DeFeo liked guns, drugs and soul music. "You know that song 'They smile in your face, all the time they want to take your place, the backstabbers,' " Reichelt says, referring to the O'Jays hit. "He used to play that song all the time. One on one, he was nice. But if you pissed him off, he was crazy."
And you couldn't ever be sure that he was bluffing. Reichelt reaches back for one memory: "One time, he picked up a cash register and threatened to throw it through the window of the Blue T." That pizza place still stands at the corner of Merrick and Ocean. "He didn't do it, it was just to scare people."

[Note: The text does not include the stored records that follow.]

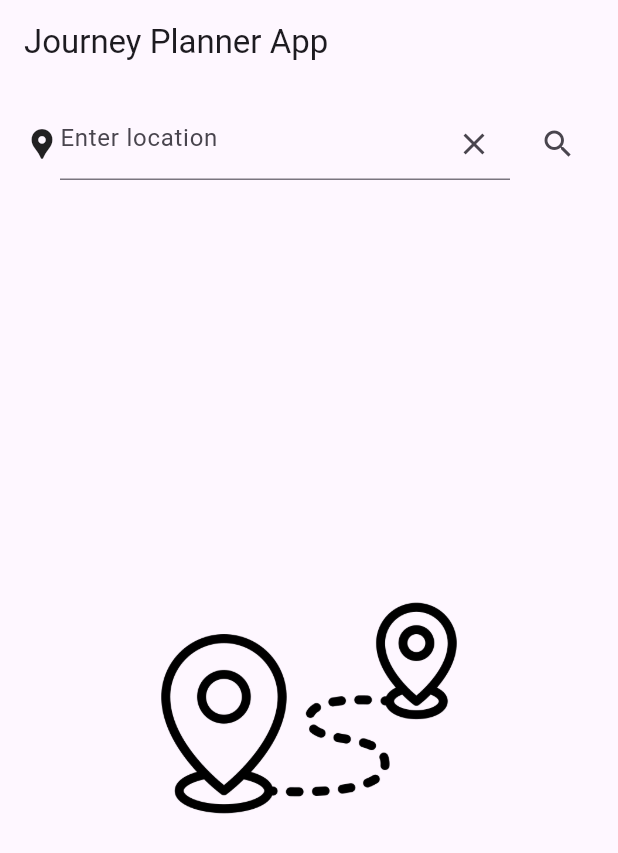
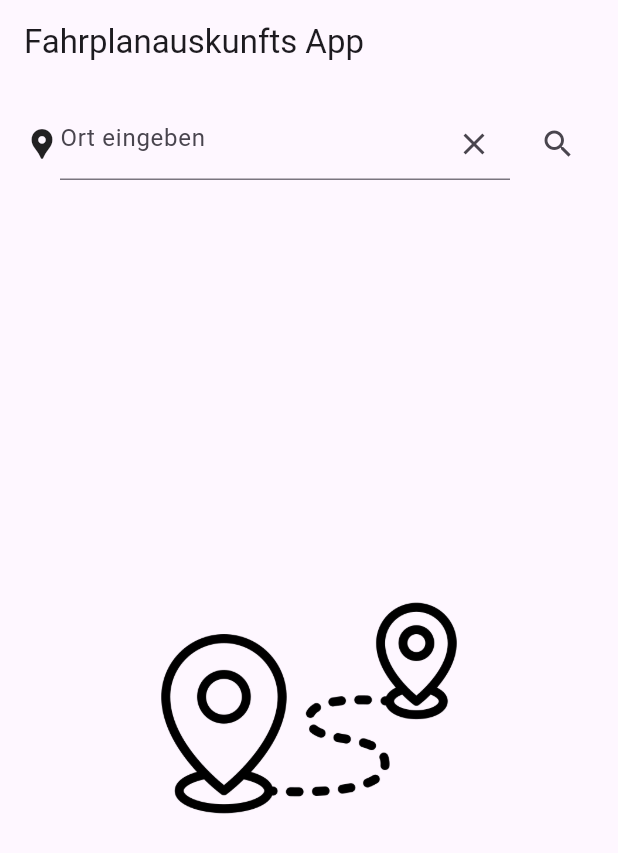
Before and after one commit to Charizard17/fahrplanauskunfts_app, a Flutter app: the screen it shows after launch, on a phone screen of 412 x 824 dp. Shown: the top 853 px of the screen. Run offline on Flutter 3.47's test engine with Material 3 defaults, Android fonts, the phone set to English and light mode, and no system bars; our stand-ins replace dio, shimmer.

Commit message:
app renamed. german translation

```diff
--- a/lib/main.dart
+++ b/lib/main.dart
@@ -1,5 +1,5 @@
 import 'package:flutter/material.dart';
-import 'package:journey_planner_app/screens/main_screen.dart';
+import 'package:fahrplanauskunfts_app/screens/main_screen.dart';
 
 void main() {
   runApp(
@@ -13,7 +13,7 @@ class MyApp extends StatelessWidget {
   @override
   Widget build(BuildContext context) {
     return MaterialApp(
-      title: 'Journey Planner App',
+      title: 'Fahrplanauskunfts App',
       debugShowCheckedModeBanner: false,
       theme: ThemeData(
         colorScheme: ColorScheme.fromSeed(seedColor: Colors.deepPurple),
--- a/lib/screens/main_screen.dart
+++ b/lib/screens/main_screen.dart
@@ -1,8 +1,8 @@
 import 'package:flutter/material.dart';
-import 'package:journey_planner_app/models/search_result.dart';
-import 'package:journey_planner_app/widgets/search_results_list.dart';
-import 'package:journey_planner_app/services/search_service.dart';
-import 'package:journey_planner_app/widgets/shimmer_search_result_item.dart';
+import 'package:fahrplanauskunfts_app/models/search_result.dart';
+import 'package:fahrplanauskunfts_app/widgets/search_results_list.dart';
+import 'package:fahrplanauskunfts_app/services/search_service.dart';
+import 'package:fahrplanauskunfts_app/widgets/shimmer_search_result_item.dart';
 
 class MainScreen extends StatefulWidget {
   const MainScreen({Key? key}) : super(key: key);
@@ -26,7 +26,7 @@ class _MainScreenState extends State<MainScreen> {
     return Scaffold(
       appBar: AppBar(
         title: const Text(
-          'Journey Planner App',
+          'Fahrplanauskunfts App',
           textAlign: TextAlign.center,
         ),
       ),
@@ -47,7 +47,7 @@ class _MainScreenState extends State<MainScreen> {
                       _performSearch(_searchController.text);
                     },
                     decoration: InputDecoration(
-                      hintText: 'Enter location',
+                      hintText: 'Ort eingeben',
                       suffixIcon: IconButton(
                         onPressed: _searchController.clear,
                         icon: const Icon(Icons.clear),
@@ -113,7 +113,7 @@ class _MainScreenState extends State<MainScreen> {
             return Column(
               mainAxisAlignment: MainAxisAlignment.center,
               children: [
-                const Text("No locations found."),
+                const Text("Es wurden keine Orte gefunden.."),
                 SizedBox(
                   width: 200,
                   child: Image.asset(
--- a/lib/widgets/search_result_item.dart
+++ b/lib/widgets/search_result_item.dart
@@ -1,5 +1,5 @@
 import 'package:flutter/material.dart';
-import 'package:journey_planner_app/models/search_result.dart';
+import 'package:fahrplanauskunfts_app/models/search_result.dart';
 
 class SearchResultItem extends StatelessWidget {
   final SearchResult result;
--- a/pubspec.yaml
+++ b/pubspec.yaml
@@ -1,4 +1,4 @@
-name: journey_planner_app
+name: fahrplanauskunfts_app
 description: "A new Flutter project."
 # The following line prevents the package from being accidentally published to
 # pub.dev using `flutter pub publish`. This is preferred for private packages.
```
Also changed, not shown: lib/services/search_service.dart (+9 -11 lines), lib/widgets/search_results_list.dart (+7 -3 lines), 6 other files.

When the slaughter happened, however, there was little question whose gruesome work it was. "Every one of us thought he did it," she says.
It's clear that Ronnie DeFeo was an obnoxious, spoiled bully as an adult. Had he suddenly soured after a blissful childhood and promising teen years? We think not.
"I knew him from Brooklyn as a kid," recalls Sandy, owner of the Cloud Nine bar in Amityville. "I was going out with his best friend. Ronnie used to chase me down the block, get me up against the wall and try to kiss me. He was always after me. He was scary. Those eyes, boy. Piercing, dark eyes." In a freaky twist of fate, the bar Sandy just bought a year ago used to be called Henry's the same joint where DeFeo used to gulp vodka and 7-Up every night. It's also the bar DeFeo ran into for help after he "discovered" his family was dead.